*EXERCISE INSTRUCTIONS*:
Reproduce word for word the lines of the listing from the first one through the one with "After the next", omitting every picture.

- - -

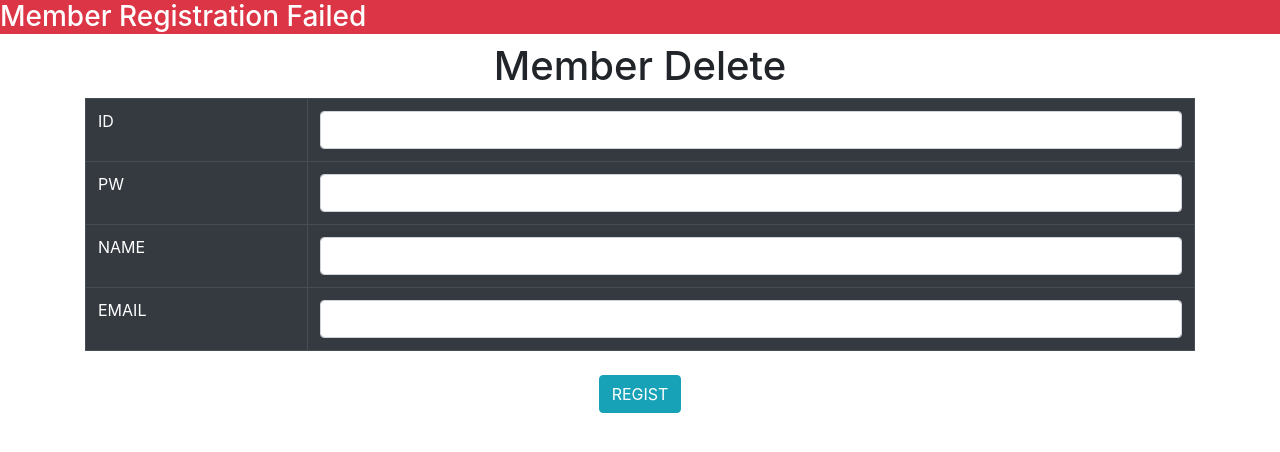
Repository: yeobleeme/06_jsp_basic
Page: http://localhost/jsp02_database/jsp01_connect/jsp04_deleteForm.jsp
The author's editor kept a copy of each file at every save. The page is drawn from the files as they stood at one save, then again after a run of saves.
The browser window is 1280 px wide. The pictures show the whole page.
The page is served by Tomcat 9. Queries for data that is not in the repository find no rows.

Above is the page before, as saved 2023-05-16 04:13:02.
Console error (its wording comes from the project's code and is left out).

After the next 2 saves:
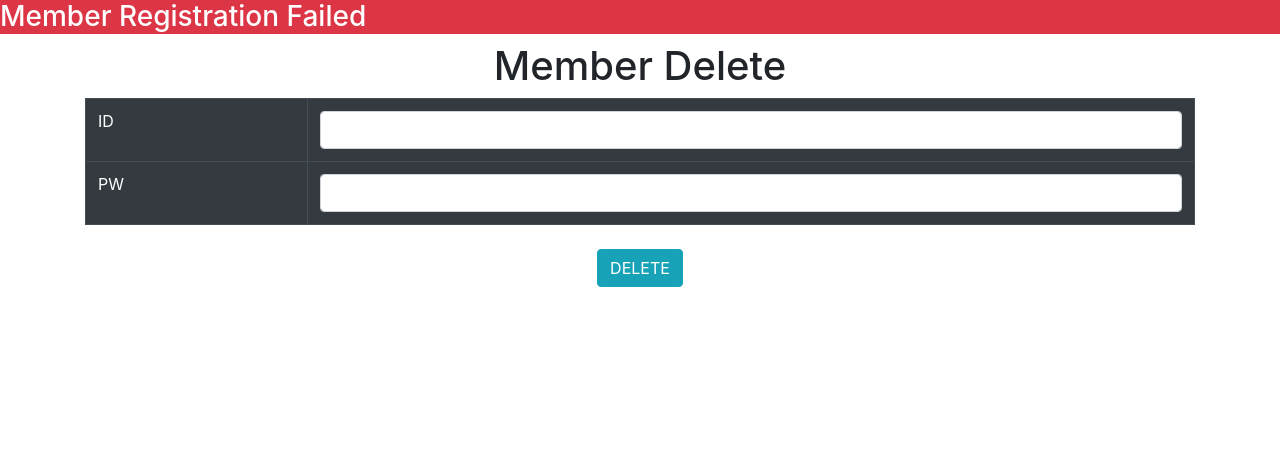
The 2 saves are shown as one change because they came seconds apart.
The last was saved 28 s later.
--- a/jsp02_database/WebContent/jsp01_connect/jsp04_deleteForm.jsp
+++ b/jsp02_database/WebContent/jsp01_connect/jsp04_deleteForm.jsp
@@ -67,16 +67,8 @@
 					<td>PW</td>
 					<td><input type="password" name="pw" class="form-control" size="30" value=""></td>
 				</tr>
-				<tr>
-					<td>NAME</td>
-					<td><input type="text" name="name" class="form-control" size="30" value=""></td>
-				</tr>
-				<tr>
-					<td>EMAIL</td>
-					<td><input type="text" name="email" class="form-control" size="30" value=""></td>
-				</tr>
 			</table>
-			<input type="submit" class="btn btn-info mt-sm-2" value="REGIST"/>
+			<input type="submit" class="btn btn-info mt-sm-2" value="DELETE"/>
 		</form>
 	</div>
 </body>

- - -

*ANSWER FOR THIS EXERCISE*:
Repository: yeobleeme/06_jsp_basic
Page: http://localhost/jsp02_database/jsp01_connect/jsp04_deleteForm.jsp
The author's editor kept a copy of each file at every save. The page is drawn from the files as they stood at one save, then again after a run of saves.
The browser window is 1280 px wide. The pictures show the whole page.
The page is served by Tomcat 9. Queries for data that is not in the repository find no rows.

Above is the page before, as saved 2023-05-16 04:13:02.
Console error (its wording comes from the project's code and is left out).

After the next 2 saves:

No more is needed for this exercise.